Other residents include business consultant Sheli Rosenberg; Ingredion CEO Ilene Gordon and husband Bram Bluestein, a private-equity adviser; real estate developer Michael Supera; Bob Berger, also a developer; Latham & Watkins partner David Crumbaugh; Jam Theatricals Broadway producer Steve Traxler; cabaret singer Tom Michael; and Chris Dunagan, CEO of EngagementHealth LLC, a wellness company, and his wife, public-relations business owner Melissa Skoog and their two young children.
“You just never get tired of coming home to it,” says Diane Freeman, ticking off the attentive service, a ballroom for entertaining and a nearly Olympic size swimming pool.
She’s a real estate broker with Baird & Warner and her husband, Louis Freeman, is a retired tax attorney.

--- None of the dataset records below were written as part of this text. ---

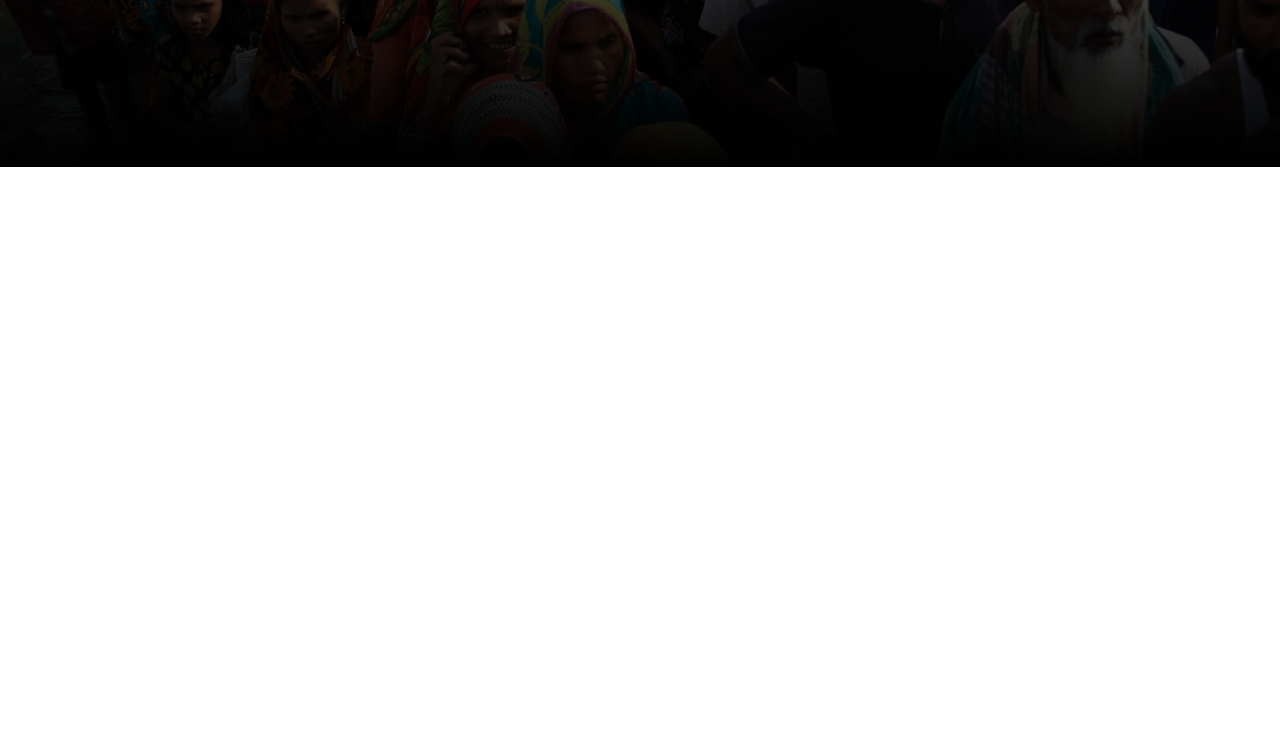
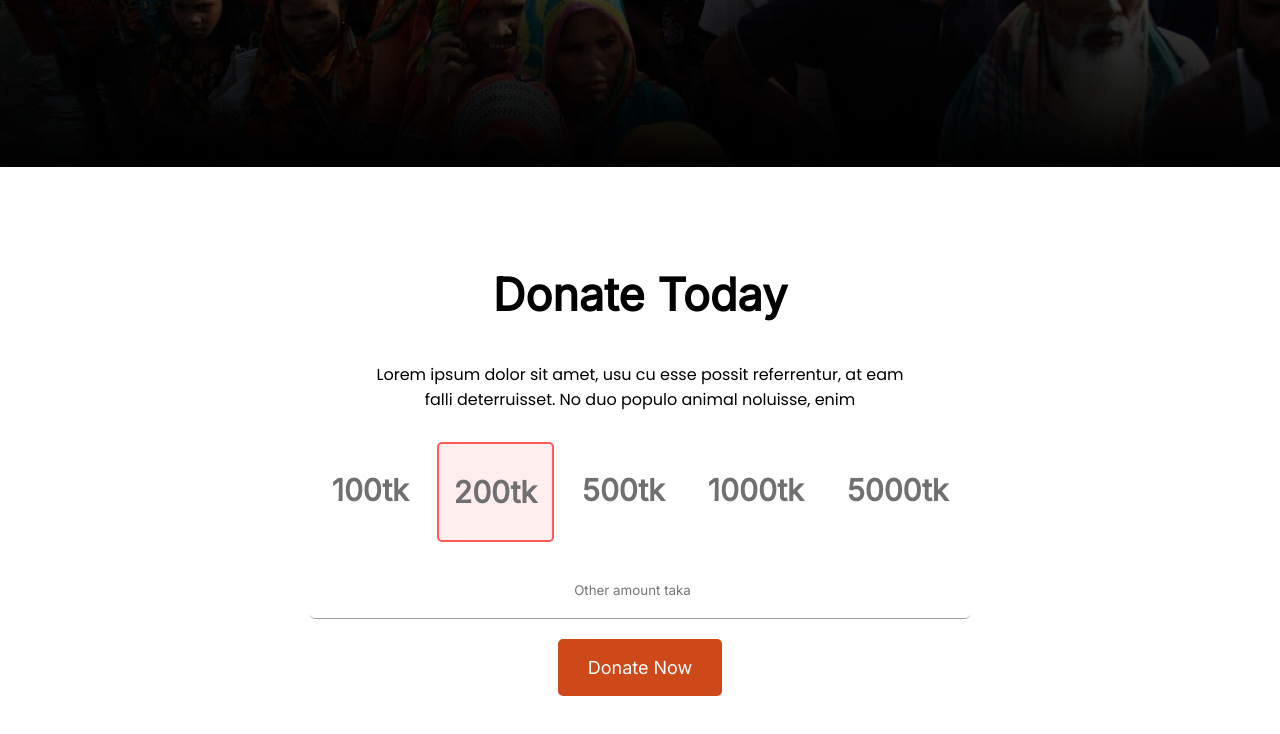
Before and after one commit to SAIDUR-WAY/donate-today, a plain HTML site: page index.html in a window 1280 px wide. Shown: the part 482-1216 px from the top of the page. Before the commit the page ends 800 px from the top, so only its background shows below. Drawn offline with Linux system fonts and the light colour scheme.

Commit message:
Donate section adding

```diff
--- a/index.html
+++ b/index.html
@@ -16,12 +16,29 @@
                <h1 class="he-title">Let’s Help Those Who Are
                More In Need
                </h1>
-               <p class="he-description">Lorem ipsum dolor sit amet consectetur adipisicing elit. Facilis sint vel repellat non incidunt praesentium aspernatur atque r.</p>
+               <p class="section-description">Lorem ipsum dolor sit amet consectetur adipisicing elit. Facilis sint vel repellat non incidunt praesentium aspernatur atque r.</p>
                <button class="btn-primary">Donate Now</button>
           </div>
      </header>
      <main>
-
+         <section class="donate-today">
+          <div class="donate">
+               <h3 class="section-title">Donate Today</h3>
+               <p class="section-description">Lorem ipsum dolor sit amet, usu cu esse possit referrentur, at eam falli
+                    deterruisset. No duo populo animal noluisse, enim</p>
+               <div class="amount-item">
+                    <p class="amount-tk">100tk</p>
+                    <p class="amount-tk active">200tk</p>
+                    <p class="amount-tk">500tk</p>
+                    <p class="amount-tk">1000tk</p>
+                    <p class="amount-tk">5000tk</p>
+               </div>
+               <form action="" class="total">
+                         <input type="number" name="number" id="number" value="" placeholder="Other amount taka">
+               </form>
+               <button class="btn-primary">Donate Now</button>
+          </div>
+         </section>
      </main>
      <footer>
 
--- a/style/donate.css
+++ b/style/donate.css
@@ -4,6 +4,11 @@
      margin: 0 auto;
      box-sizing: border-box;
      font-family: 'Inter', sans-serif;
+}
+section{
+     max-width: 1140px;
+     text-align: center;
+     margin: 100px auto;
 }
 
 /* Header Section Style */
@@ -28,13 +33,14 @@
      font-size: 55px;
      color: #ffffff;
 }
-.he-description{
+.section-description{
      width: 527px;
      margin: 0 auto;
      padding:40px 0 30px;
      font-family: 'Poppins', sans-serif;
+}
+.header-item .section-description{
      color:#ffffff;
-
 }
 .btn-primary{
      color: #ffffff;
@@ -48,3 +54,52 @@
 .btn-primary:hover{
      background-color: rgb(136, 45, 12);
 }
+
+/* Donate today style */
+
+.donate{
+     width: 660px;
+     margin: 0 auto;
+}
+.section-title{
+     font-size: 45px;
+     font-weight: 800;
+}
+.section-description{
+
+}
+.amount-tk{
+     padding: 30px 15px;
+
+
+}
+.active{
+     border: 2px solid #FF5959;
+     border-radius: 5px;
+     background:#FFEEEE;
+}
+.amount-tk:hover{
+     border: 2px solid #FF5959;
+     border-radius: 5px;
+     background:#FFEEEE;
+}
+.amount-item{
+     display: flex;
+     font-size: 30px;
+     font-weight: 700;
+     color: #707070;
+}
+.total input[type=number]{
+    padding: 20px;
+    border: none;
+    border-bottom: 1px solid #a6a0a0;
+    border-radius: 5px;
+    width: 100%;
+    text-align: center;
+    margin: 20px 0;
+}
+input[type=number]:focus{
+     background-color:#FFEEEE;;
+     outline: none;
+     border-color: rgb(72, 68, 68);
+}
```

The Carlyle was built in 1964 on the site once occupied by three limestone-and-brick mansions. Developer Al Robin was said to have approached Chicago’s corporate elite about moving into the building, which is at 1040 N. Lake Shore Drive. Now Robins’ son, Richard Robin, lives there.
Some of The Carlyle’s earliest residents were industrialist Henry Crown, the father of Lester Crown, Bears quarterback Sidney Luckman, real estate mogul Arthur Rubloff and gossip columnist Irv “Kup” Kupcinet.
Daley purchased his 8th floor one-bedroom unit (8B) about a year ago, paying $865,000, according to public records. He’s been refurbishing it for months.
His brother, former White House Chief of Staff Bill Daley, lives a few buildings away. The former mayor most recently lived at 900 North Michigan. His family has long been associated with the South Side Bridgeport neighborhood where he grew up.
The Carlyle’s rich history on the lakefront fits with Daley’s legacy as mayor.
He oversaw creation of Millennium Park, the Frank Gehry-designed Pritzker Pavilion and the glistening “Bean” sculpture. Navy Pier became a major tourist attraction during Daley’s 22-year tenure. He’s also credited with improving the walkways around Museum Campus. And, of course, there’s the park built on the Meigs Field runway, which he bulldozed.